George, however, seems to be rewriting the script as he told ESPN’s Ohm Youngmisuk that his first choice in 2017 was actually a trade to the San Antonio Spurs who still employed Leonard at the time.
When the All-Star forward informed the Indiana Pacers that he wanted to be traded, reports came out that he wanted to return home and be moved to the Los Angeles Lakers. But George had another team on top of his wish list.
“I wanted to be traded to San Antonio,” George says. “We wanted to go to San Antonio first, and we didn’t make that happen.”
The Spurs, of course, did not have the high level assets required to make that trade happen. Youngmisuk confirms that there were discussions between San Antonio and Indiana but nothing materialized.
It’s still very difficult to believe that the Spurs were George’s first option, however, due to a variety of verifiable facts.
Leonard played a total of nine games in the 2017-18 season before forcing his way out of San Antonio. And while the extent of his injury was under wraps or unknown, it was already a concern; Leonard missed the first 27 games of that season before attempting his short comeback.
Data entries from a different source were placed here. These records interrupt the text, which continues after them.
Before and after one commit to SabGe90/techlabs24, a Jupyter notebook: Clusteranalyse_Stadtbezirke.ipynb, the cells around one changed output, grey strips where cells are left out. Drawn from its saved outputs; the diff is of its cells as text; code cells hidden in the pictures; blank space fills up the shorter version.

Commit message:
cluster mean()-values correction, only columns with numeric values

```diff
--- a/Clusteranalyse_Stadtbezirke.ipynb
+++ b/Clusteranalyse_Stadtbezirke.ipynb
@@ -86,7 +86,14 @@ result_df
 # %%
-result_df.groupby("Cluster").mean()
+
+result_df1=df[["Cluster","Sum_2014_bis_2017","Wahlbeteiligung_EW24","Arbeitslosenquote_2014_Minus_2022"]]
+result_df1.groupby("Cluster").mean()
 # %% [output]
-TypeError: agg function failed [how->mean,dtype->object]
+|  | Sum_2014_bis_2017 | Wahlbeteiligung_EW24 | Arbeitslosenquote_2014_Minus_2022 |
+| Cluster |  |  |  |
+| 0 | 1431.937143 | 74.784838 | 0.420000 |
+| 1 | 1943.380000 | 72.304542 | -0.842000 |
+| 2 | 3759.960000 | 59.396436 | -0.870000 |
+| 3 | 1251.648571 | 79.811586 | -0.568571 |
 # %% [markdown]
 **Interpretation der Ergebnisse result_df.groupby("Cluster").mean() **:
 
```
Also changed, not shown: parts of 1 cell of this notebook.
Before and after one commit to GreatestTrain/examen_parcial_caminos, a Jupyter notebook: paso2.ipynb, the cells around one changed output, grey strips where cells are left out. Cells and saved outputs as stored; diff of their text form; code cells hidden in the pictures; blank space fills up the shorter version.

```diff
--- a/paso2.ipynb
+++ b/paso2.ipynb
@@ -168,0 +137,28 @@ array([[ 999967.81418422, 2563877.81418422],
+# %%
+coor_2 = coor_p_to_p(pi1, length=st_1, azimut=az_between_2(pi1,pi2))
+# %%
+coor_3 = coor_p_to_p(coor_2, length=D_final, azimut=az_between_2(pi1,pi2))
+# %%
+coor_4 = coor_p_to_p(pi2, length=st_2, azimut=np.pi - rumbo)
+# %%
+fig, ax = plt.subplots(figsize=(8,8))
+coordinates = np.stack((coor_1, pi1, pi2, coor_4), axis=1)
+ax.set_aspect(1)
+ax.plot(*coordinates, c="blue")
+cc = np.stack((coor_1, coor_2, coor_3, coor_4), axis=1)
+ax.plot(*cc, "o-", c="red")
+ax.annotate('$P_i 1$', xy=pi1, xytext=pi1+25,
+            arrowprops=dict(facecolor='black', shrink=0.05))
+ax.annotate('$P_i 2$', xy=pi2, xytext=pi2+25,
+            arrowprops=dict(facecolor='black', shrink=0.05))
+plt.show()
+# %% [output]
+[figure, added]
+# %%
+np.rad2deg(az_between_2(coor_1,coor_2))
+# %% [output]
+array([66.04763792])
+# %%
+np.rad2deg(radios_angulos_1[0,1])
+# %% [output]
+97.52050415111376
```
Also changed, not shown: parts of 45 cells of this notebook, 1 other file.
For as much as Leonard and George planned their move to the Clippers, one would assume that issue was discussed during the 2017 offseason.
Even ignoring the three-part miniseries George produced to document his 2018 free agency in which he talked about his dreams of donning the purple and gold, it was clear that there was strong mutual interest in getting George to the Lakers. Team president Magic Johnson even attracted a hefty tampering charge in that process.
George goes on to say that the Lakers unwillingness to trade for him was “in the back of my mind” as he made his free agency decision. Not only does that imply a complete lack of awareness at how the NBA trade market works, it seemingly contradicts his quote in the same story that he felt “obligated” to re-sign with the Thunder for a year but had planned on teaming up with Leonard ever since he arrived in OKC.
George’s comments are quintessentially Paul George. They contradict each other while giving lip service to the people he needs to please in this moment (Kawhi and Clippers fans). George either always wanted to team up with Leonard and only re-signed in OKC to make his money and wait for Kawhi to be a free agent or he wanted to be a Laker from the start and was upset at them not doing more to get him even though it would have depleted the roster alongside him. He can’t have it both ways.
At the end of the day, Lakers fans are probably much too tired to keep talking about what could have been with Paul George. Ultimately, it may have worked out in the best way possible for all parties; the Lakers lead the league with a 12-2 record behind James and Davis while George’s invasive hairline has created another superstar duo across the hall.